• About this exercise
Quote the records below in full, exactly as given, with the images taken out.

[Data for analysis Boundary: Start]

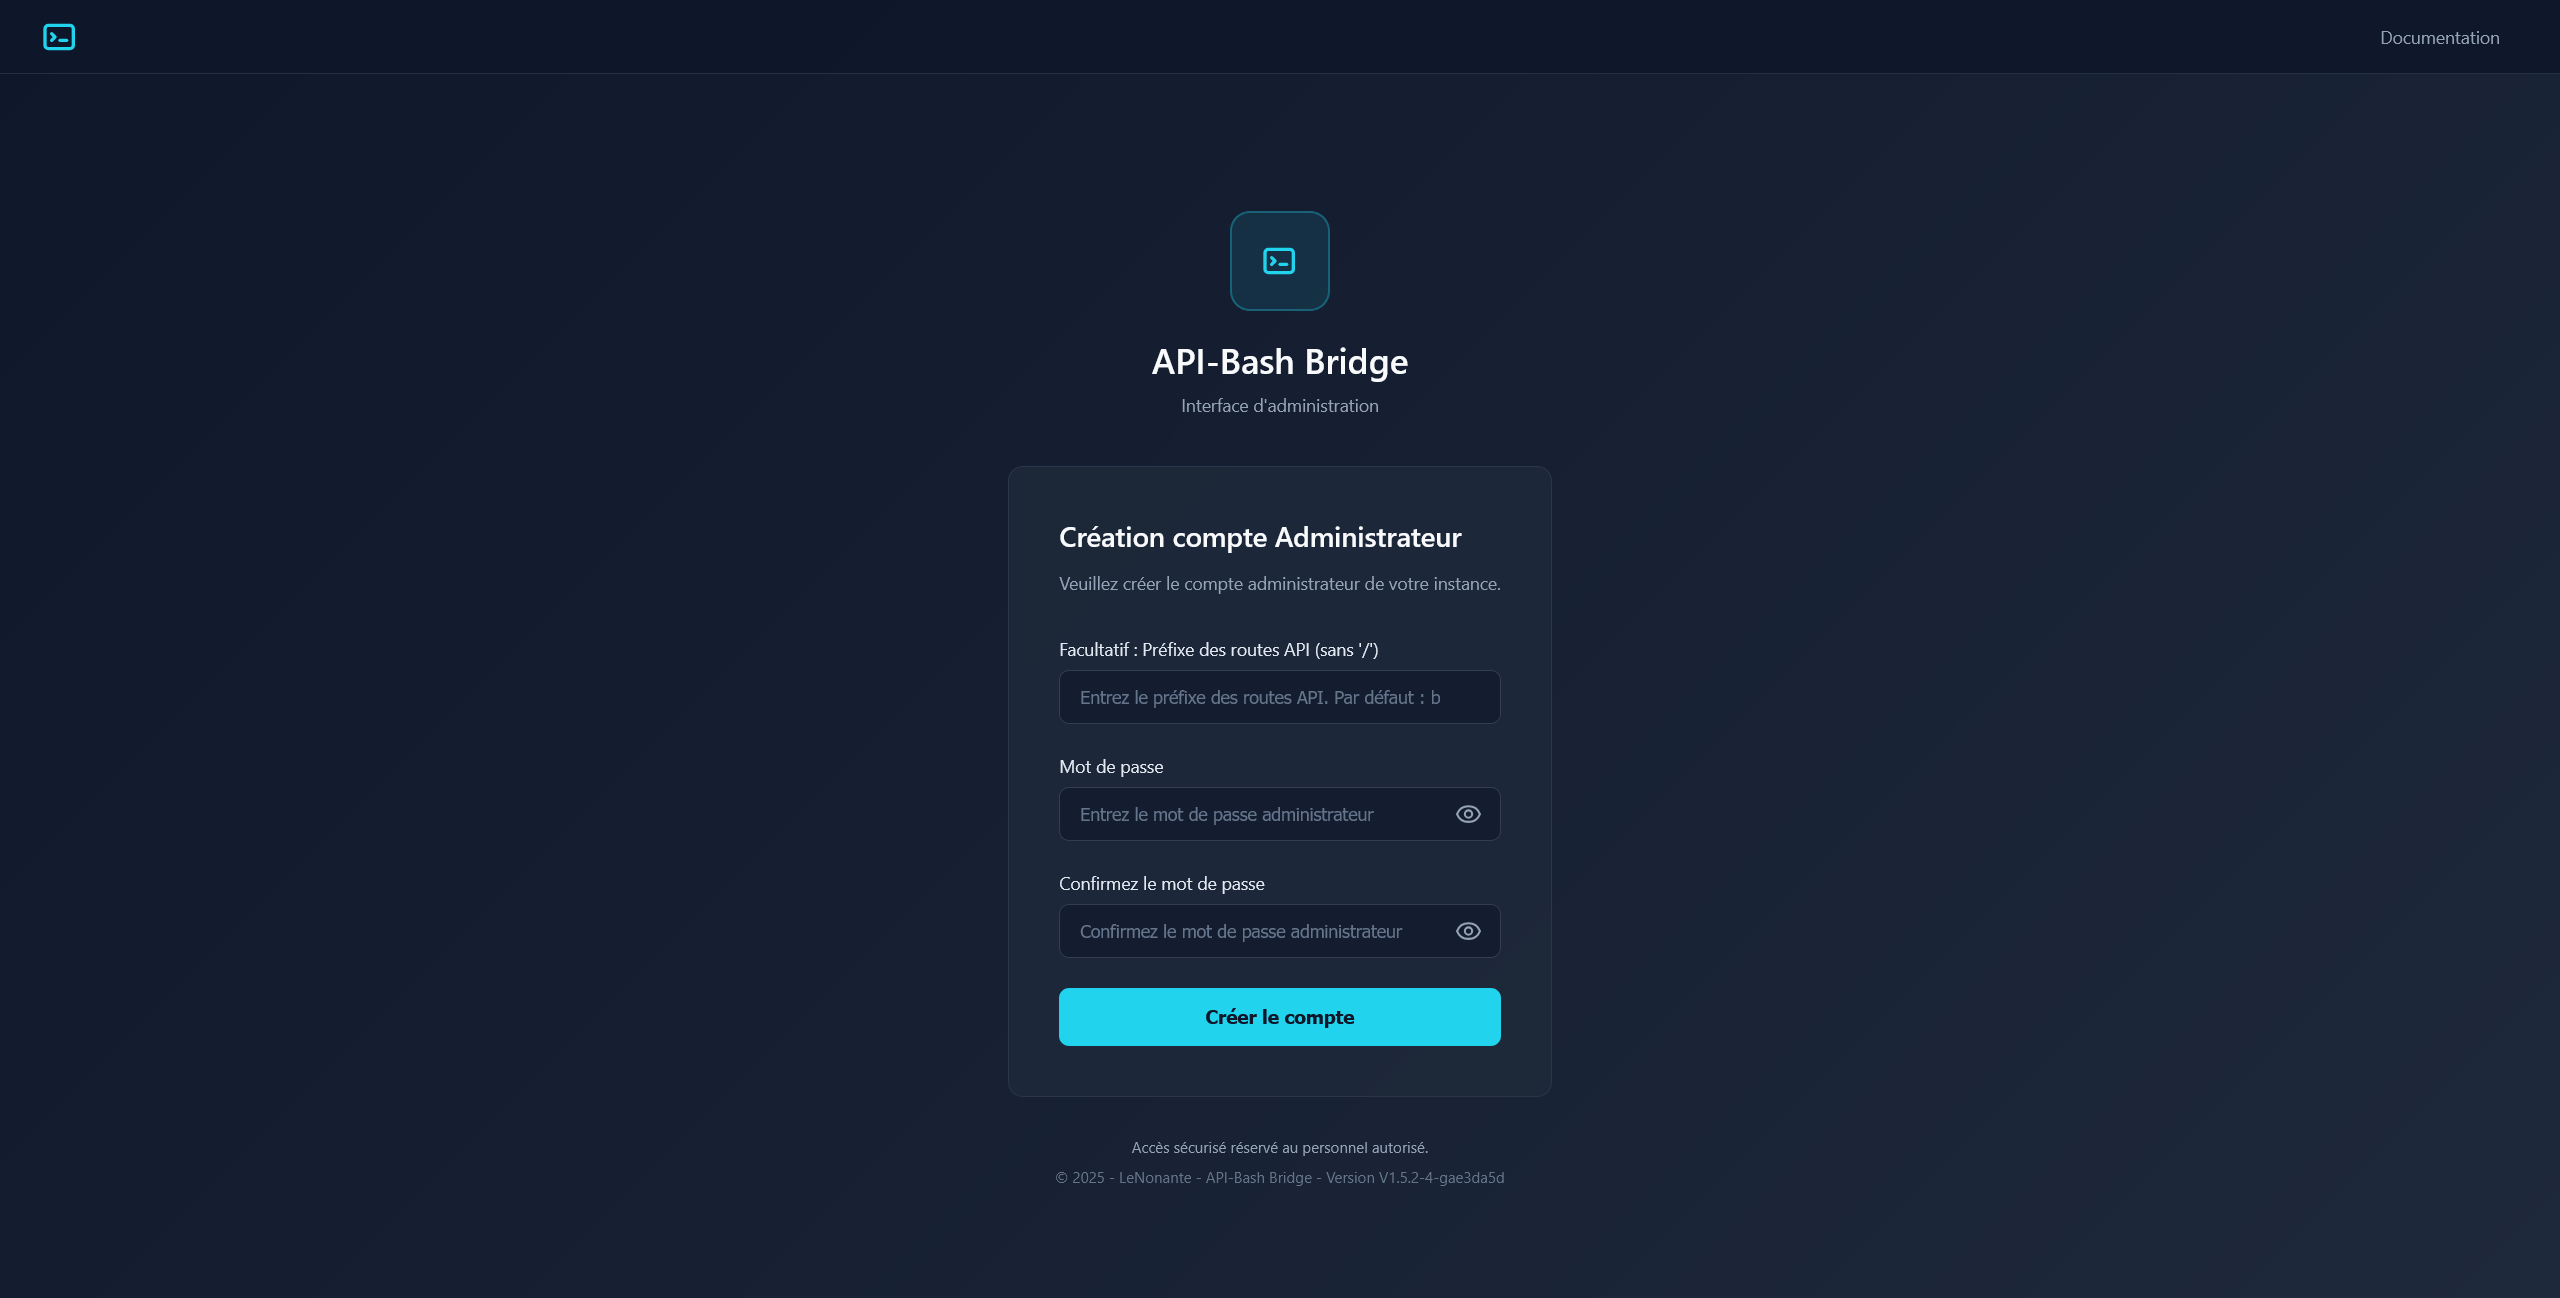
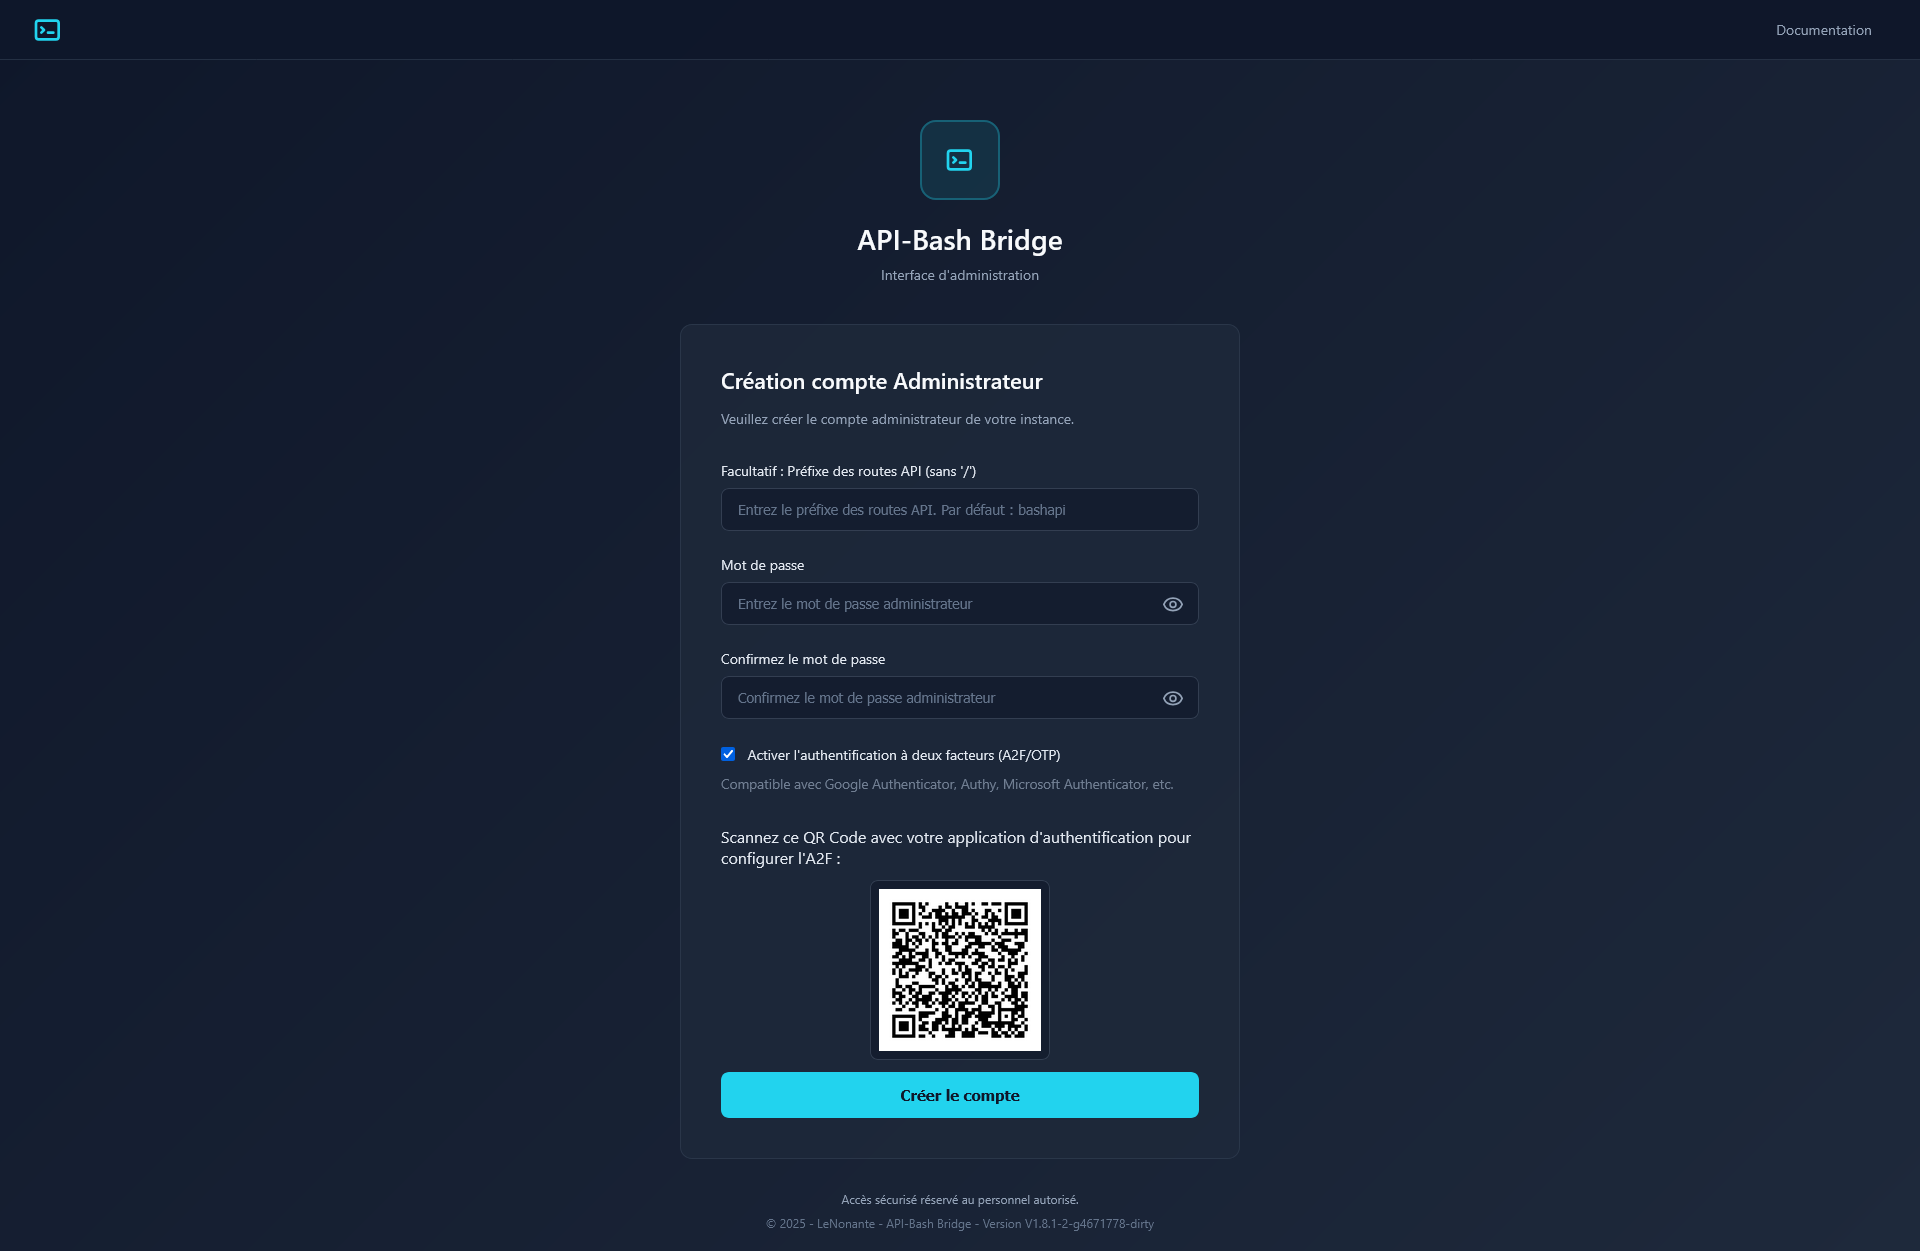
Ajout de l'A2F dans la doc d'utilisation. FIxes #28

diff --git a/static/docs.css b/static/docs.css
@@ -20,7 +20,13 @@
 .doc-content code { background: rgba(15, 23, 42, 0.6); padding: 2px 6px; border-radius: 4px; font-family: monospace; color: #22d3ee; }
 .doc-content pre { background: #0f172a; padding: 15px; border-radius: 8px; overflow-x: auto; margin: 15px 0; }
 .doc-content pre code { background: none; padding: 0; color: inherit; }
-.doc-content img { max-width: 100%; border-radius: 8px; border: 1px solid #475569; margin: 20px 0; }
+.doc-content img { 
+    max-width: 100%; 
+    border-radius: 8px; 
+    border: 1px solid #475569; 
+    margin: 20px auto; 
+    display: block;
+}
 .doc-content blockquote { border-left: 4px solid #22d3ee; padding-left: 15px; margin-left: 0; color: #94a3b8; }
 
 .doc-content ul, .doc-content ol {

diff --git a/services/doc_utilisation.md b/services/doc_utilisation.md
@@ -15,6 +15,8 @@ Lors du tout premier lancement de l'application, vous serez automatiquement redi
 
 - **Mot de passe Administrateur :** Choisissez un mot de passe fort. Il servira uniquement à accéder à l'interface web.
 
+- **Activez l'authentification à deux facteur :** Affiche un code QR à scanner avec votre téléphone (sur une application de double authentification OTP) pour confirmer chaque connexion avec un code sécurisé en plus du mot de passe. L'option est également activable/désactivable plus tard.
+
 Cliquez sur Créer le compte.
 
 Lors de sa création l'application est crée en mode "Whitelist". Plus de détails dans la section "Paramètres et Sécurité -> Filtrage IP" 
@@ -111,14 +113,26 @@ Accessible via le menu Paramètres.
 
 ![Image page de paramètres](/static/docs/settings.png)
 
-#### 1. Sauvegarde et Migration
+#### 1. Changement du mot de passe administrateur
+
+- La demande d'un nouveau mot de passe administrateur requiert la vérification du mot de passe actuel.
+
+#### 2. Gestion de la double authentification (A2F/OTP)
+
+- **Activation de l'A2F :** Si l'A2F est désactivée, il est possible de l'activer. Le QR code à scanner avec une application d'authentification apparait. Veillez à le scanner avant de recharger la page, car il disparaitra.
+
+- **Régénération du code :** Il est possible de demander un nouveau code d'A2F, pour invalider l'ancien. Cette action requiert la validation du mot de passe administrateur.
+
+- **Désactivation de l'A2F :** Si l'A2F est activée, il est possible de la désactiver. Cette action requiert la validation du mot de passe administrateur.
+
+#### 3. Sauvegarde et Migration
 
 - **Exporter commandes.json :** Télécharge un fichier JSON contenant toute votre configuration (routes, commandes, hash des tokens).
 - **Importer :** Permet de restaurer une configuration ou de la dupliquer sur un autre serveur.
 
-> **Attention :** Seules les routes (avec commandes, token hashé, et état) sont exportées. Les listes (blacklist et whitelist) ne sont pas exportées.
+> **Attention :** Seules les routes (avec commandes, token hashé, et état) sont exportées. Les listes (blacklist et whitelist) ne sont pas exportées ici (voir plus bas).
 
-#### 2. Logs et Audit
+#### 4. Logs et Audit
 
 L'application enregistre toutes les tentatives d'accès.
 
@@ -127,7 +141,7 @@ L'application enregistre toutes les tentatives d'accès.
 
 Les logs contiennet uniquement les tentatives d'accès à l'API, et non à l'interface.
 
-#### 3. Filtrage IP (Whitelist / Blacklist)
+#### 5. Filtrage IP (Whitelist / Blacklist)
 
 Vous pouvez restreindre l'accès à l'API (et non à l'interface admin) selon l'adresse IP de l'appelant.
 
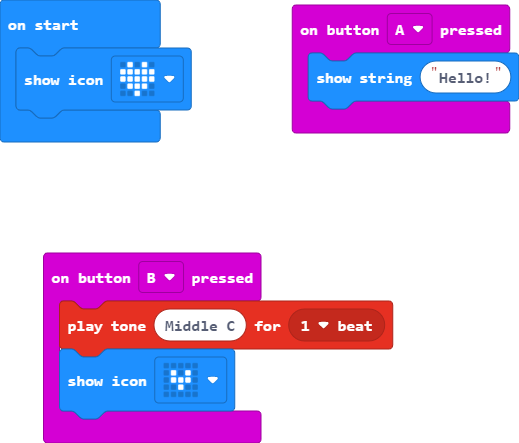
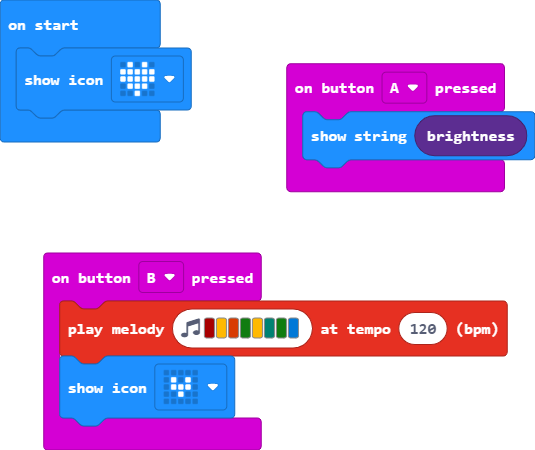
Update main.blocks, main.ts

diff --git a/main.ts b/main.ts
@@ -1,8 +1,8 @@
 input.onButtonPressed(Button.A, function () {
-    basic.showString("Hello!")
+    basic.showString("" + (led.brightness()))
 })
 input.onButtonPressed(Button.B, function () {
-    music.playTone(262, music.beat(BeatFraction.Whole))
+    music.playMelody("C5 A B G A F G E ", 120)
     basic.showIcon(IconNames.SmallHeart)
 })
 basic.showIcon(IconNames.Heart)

[Data for analysis Boundary: End]

• Solution to this problem
Ajout de l'A2F dans la doc d'utilisation. FIxes #28

diff --git a/static/docs.css b/static/docs.css
@@ -20,7 +20,13 @@
 .doc-content code { background: rgba(15, 23, 42, 0.6); padding: 2px 6px; border-radius: 4px; font-family: monospace; color: #22d3ee; }
 .doc-content pre { background: #0f172a; padding: 15px; border-radius: 8px; overflow-x: auto; margin: 15px 0; }
 .doc-content pre code { background: none; padding: 0; color: inherit; }
-.doc-content img { max-width: 100%; border-radius: 8px; border: 1px solid #475569; margin: 20px 0; }
+.doc-content img { 
+    max-width: 100%; 
+    border-radius: 8px; 
+    border: 1px solid #475569; 
+    margin: 20px auto; 
+    display: block;
+}
 .doc-content blockquote { border-left: 4px solid #22d3ee; padding-left: 15px; margin-left: 0; color: #94a3b8; }
 
 .doc-content ul, .doc-content ol {

diff --git a/services/doc_utilisation.md b/services/doc_utilisation.md
@@ -15,6 +15,8 @@ Lors du tout premier lancement de l'application, vous serez automatiquement redi
 
 - **Mot de passe Administrateur :** Choisissez un mot de passe fort. Il servira uniquement à accéder à l'interface web.
 
+- **Activez l'authentification à deux facteur :** Affiche un code QR à scanner avec votre téléphone (sur une application de double authentification OTP) pour confirmer chaque connexion avec un code sécurisé en plus du mot de passe. L'option est également activable/désactivable plus tard.
+
 Cliquez sur Créer le compte.
 
 Lors de sa création l'application est crée en mode "Whitelist". Plus de détails dans la section "Paramètres et Sécurité -> Filtrage IP" 
@@ -111,14 +113,26 @@ Accessible via le menu Paramètres.
 
 ![Image page de paramètres](/static/docs/settings.png)
 
-#### 1. Sauvegarde et Migration
+#### 1. Changement du mot de passe administrateur
+
+- La demande d'un nouveau mot de passe administrateur requiert la vérification du mot de passe actuel.
+
+#### 2. Gestion de la double authentification (A2F/OTP)
+
+- **Activation de l'A2F :** Si l'A2F est désactivée, il est possible de l'activer. Le QR code à scanner avec une application d'authentification apparait. Veillez à le scanner avant de recharger la page, car il disparaitra.
+
+- **Régénération du code :** Il est possible de demander un nouveau code d'A2F, pour invalider l'ancien. Cette action requiert la validation du mot de passe administrateur.
+
+- **Désactivation de l'A2F :** Si l'A2F est activée, il est possible de la désactiver. Cette action requiert la validation du mot de passe administrateur.
+
+#### 3. Sauvegarde et Migration
 
 - **Exporter commandes.json :** Télécharge un fichier JSON contenant toute votre configuration (routes, commandes, hash des tokens).
 - **Importer :** Permet de restaurer une configuration ou de la dupliquer sur un autre serveur.
 
-> **Attention :** Seules les routes (avec commandes, token hashé, et état) sont exportées. Les listes (blacklist et whitelist) ne sont pas exportées.
+> **Attention :** Seules les routes (avec commandes, token hashé, et état) sont exportées. Les listes (blacklist et whitelist) ne sont pas exportées ici (voir plus bas).
 
-#### 2. Logs et Audit
+#### 4. Logs et Audit
 
 L'application enregistre toutes les tentatives d'accès.
 
@@ -127,7 +141,7 @@ L'application enregistre toutes les tentatives d'accès.
 
 Les logs contiennet uniquement les tentatives d'accès à l'API, et non à l'interface.
 
-#### 3. Filtrage IP (Whitelist / Blacklist)
+#### 5. Filtrage IP (Whitelist / Blacklist)
 
 Vous pouvez restreindre l'accès à l'API (et non à l'interface admin) selon l'adresse IP de l'appelant.
 
Update main.blocks, main.ts

diff --git a/main.ts b/main.ts
@@ -1,8 +1,8 @@
 input.onButtonPressed(Button.A, function () {
-    basic.showString("Hello!")
+    basic.showString("" + (led.brightness()))
 })
 input.onButtonPressed(Button.B, function () {
-    music.playTone(262, music.beat(BeatFraction.Whole))
+    music.playMelody("C5 A B G A F G E ", 120)
     basic.showIcon(IconNames.SmallHeart)
 })
 basic.showIcon(IconNames.Heart)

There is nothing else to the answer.